So I thought I had seen it all until one morning when my early-bird daughter who’s getting ready for school came running into the room and got me out of bed. Click here to see a slightly larger version of the landscape.

Seria Morning Silhouette

A Seria Sunrise Silhouette © Jan Shim Photography

Now, if you look at the pair of dried out trees on the bottom left, that’s where these two hornbills perched in the picture below (originally posted in HORNBILL IN FLIGHT).

Hornbills Silhouette © Jan Shim Photography

Hornbills Silhouette © Jan Shim Photography

Zooming back out to the scene in the first picture, to the right of the entire scene (not captured above) lies another tree with a distinctive branching that when combined with dark clouds made a compelling black and white art as originally posted in HORNBILL USHERING MONDAY BLUES.

Hornbill Silhouette © Jan Shim Photography

Hornbill Silhouette © Jan Shim Photography

As beautiful as a glowing orange sunrise is along with the silhouette it produces, it is fairly rare.

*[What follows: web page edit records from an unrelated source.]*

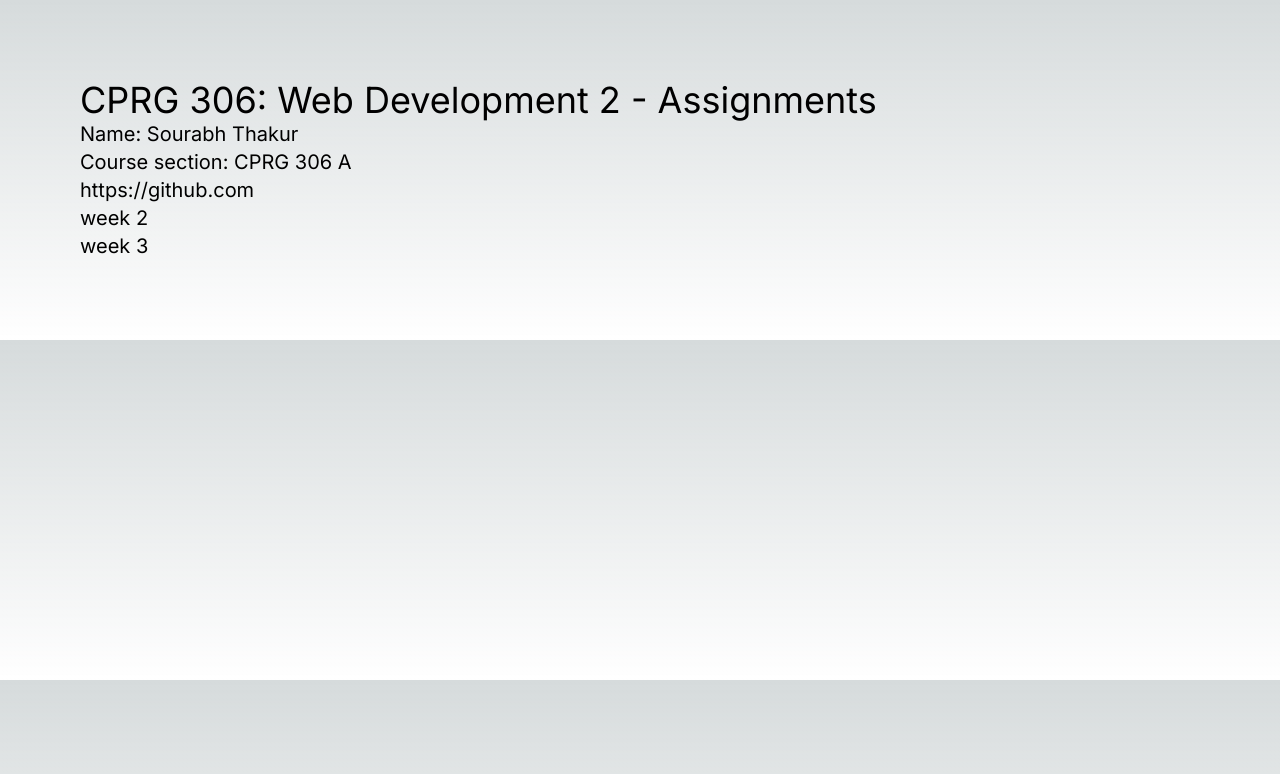
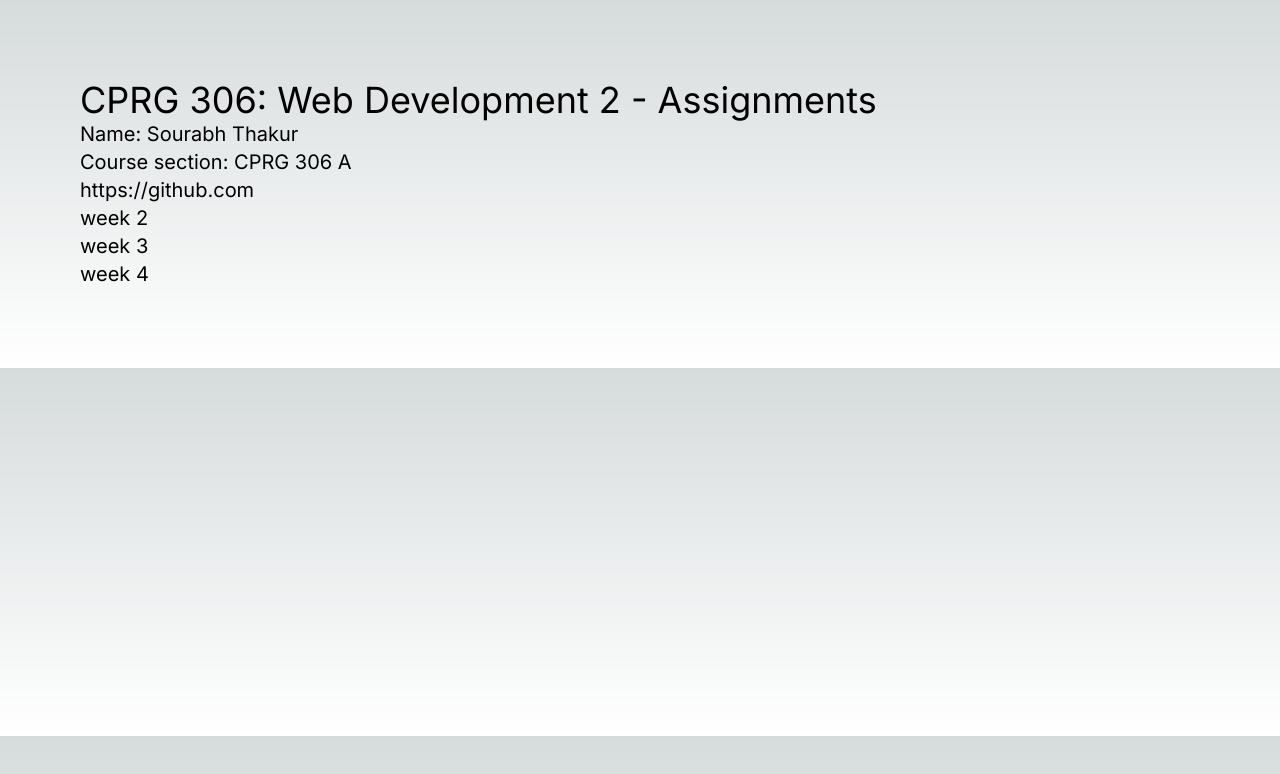
Before and after one commit to SourabhThakur01/cprg306-assignments, a Next.js app: page / in a window 1280 px wide. Shown: the top 774 px of the page. Built offline with nearby package versions, Linux system fonts and the light colour scheme.

Commit message:
add week 4 and variables

```diff
--- a/app/page.js
+++ b/app/page.js
@@ -6,7 +6,8 @@
                 <h1 class="text-4xl">CPRG 306: Web Development 2 - Assignments</h1>
                 <StudentInfo/>
                 <Link href="./week2">week 2</Link><br/>
-                <Link href="./week3">week 3</Link>
+                <Link href="./week3">week 3</Link><br/>
+                <Link href="./week4">week 4</Link>
                 </div>
         );
     }
```
Also changed, not shown: app/week4/new-item.js (added), app/week4/page.js (added).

On this particular morning at 6.30, an excited Jewel dashed into the bedroom having caught sight of the unusual orange ambience in the kitchen shot through the large achitecturally-unspiring window!
SUNNY SIDE UP. A SERIA SUNRISE.

Sunny Side Up. A Seria Sunrise. © Jan Shim Photography

Sunny Side Up. A Seria Sunrise. © Jan Shim Photography

Silhouettes aren’t complete until you have both day and night shots and you could say a photograph of the moon makes the ultimate silhouette. Shot from the very same balcony on Sept 25, 2007 Mid-Autumn Moon Festival at 640mm (someday I’ll attempt another shot with stacked extenders).

Full Moon on Moon Festival

Full Moon on Mid-Autumn Moon Festival